Would you work out how many lines below include the word "deactivate"? Only that number is wanted.
BEGIN DATA FOR THIS TASK
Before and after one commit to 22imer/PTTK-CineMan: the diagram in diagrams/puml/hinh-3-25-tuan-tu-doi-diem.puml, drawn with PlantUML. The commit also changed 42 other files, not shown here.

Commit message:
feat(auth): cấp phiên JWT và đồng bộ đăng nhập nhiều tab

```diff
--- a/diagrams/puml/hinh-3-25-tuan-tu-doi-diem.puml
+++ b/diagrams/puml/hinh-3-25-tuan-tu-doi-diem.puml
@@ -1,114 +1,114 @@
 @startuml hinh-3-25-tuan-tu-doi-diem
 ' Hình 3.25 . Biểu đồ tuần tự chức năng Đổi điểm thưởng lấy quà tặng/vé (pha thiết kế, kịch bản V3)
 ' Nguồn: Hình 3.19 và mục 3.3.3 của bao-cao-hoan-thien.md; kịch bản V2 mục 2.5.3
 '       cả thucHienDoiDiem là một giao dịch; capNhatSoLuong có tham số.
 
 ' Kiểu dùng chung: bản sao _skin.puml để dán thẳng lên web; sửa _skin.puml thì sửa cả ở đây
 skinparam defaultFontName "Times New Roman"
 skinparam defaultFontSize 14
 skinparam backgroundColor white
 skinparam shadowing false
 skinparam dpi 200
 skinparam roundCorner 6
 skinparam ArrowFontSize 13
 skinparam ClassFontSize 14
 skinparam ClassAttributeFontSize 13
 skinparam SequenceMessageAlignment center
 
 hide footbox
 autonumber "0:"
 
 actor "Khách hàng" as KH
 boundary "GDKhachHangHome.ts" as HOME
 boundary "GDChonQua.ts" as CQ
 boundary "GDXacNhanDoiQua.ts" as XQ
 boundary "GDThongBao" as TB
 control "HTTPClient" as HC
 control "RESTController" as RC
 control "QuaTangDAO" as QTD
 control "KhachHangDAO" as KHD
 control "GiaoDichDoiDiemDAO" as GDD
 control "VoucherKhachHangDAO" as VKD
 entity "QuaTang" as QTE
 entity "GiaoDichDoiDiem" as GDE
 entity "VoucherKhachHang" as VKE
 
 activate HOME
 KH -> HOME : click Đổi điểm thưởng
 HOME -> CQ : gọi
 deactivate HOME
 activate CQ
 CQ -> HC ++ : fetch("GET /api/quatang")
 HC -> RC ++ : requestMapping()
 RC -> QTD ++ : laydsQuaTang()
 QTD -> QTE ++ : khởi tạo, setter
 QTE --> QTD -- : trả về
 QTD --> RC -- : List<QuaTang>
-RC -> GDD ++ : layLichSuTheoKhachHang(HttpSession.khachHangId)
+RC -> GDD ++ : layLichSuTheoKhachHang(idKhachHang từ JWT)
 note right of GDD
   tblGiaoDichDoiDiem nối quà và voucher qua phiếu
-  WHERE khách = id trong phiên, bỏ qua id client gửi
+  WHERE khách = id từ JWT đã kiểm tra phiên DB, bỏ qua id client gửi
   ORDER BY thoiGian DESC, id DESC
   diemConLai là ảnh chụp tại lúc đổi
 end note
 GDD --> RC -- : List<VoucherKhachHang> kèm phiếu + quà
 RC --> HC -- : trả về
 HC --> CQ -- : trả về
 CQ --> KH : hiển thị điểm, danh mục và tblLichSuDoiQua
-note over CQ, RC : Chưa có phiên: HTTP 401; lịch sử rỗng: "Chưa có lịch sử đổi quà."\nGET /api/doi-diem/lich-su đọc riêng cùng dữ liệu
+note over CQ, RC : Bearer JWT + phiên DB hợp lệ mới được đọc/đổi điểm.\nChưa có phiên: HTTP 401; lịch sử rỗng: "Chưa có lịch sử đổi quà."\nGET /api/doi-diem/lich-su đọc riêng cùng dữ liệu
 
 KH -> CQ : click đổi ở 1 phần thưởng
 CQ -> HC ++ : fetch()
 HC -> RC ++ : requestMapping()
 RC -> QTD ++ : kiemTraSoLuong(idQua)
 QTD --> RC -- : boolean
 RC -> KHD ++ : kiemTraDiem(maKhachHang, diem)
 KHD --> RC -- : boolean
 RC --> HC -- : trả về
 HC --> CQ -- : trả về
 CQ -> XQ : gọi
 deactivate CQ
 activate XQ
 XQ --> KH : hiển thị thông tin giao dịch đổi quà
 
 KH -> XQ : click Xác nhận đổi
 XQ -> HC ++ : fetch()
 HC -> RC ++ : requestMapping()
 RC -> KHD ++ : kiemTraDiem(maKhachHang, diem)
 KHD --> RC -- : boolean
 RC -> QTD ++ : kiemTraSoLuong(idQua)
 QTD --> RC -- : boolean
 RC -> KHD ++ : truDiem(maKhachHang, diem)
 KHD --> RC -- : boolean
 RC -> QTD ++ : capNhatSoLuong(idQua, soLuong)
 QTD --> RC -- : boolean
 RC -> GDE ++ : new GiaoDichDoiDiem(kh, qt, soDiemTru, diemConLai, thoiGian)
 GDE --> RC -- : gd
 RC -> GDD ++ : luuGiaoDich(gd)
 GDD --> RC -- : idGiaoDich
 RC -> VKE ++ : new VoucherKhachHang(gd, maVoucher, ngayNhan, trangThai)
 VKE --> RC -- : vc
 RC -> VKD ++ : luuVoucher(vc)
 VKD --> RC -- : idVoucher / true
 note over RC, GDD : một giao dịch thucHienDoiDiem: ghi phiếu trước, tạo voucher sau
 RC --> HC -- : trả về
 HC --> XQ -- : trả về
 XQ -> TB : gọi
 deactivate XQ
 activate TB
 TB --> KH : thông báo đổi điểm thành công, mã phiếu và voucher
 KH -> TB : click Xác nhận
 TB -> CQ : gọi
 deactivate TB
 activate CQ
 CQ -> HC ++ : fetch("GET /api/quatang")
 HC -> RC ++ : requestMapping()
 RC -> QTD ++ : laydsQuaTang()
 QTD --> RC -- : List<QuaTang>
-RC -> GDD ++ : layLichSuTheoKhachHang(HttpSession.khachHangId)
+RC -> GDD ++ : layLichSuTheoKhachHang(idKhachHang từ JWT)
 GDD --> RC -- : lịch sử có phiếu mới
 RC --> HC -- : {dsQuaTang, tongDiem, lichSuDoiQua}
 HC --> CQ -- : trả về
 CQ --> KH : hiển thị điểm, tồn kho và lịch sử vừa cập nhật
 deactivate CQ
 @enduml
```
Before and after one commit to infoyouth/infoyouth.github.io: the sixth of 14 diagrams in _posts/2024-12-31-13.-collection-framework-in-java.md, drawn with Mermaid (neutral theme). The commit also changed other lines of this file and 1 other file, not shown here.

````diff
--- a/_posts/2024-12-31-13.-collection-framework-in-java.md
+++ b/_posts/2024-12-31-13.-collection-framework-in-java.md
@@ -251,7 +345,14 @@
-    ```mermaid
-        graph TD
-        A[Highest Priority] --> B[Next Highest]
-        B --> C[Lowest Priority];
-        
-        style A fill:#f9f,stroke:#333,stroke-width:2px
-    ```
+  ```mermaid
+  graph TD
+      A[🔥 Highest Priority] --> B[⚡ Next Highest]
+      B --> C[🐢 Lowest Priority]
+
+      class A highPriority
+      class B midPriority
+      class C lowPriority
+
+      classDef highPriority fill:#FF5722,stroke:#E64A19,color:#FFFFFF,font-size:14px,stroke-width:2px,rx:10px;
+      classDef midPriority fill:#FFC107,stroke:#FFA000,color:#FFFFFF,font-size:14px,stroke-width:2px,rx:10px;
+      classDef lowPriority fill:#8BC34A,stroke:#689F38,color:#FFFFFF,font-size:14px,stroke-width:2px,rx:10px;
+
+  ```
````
END DATA FOR THIS TASK
**EXERCISE OUTPUT**
5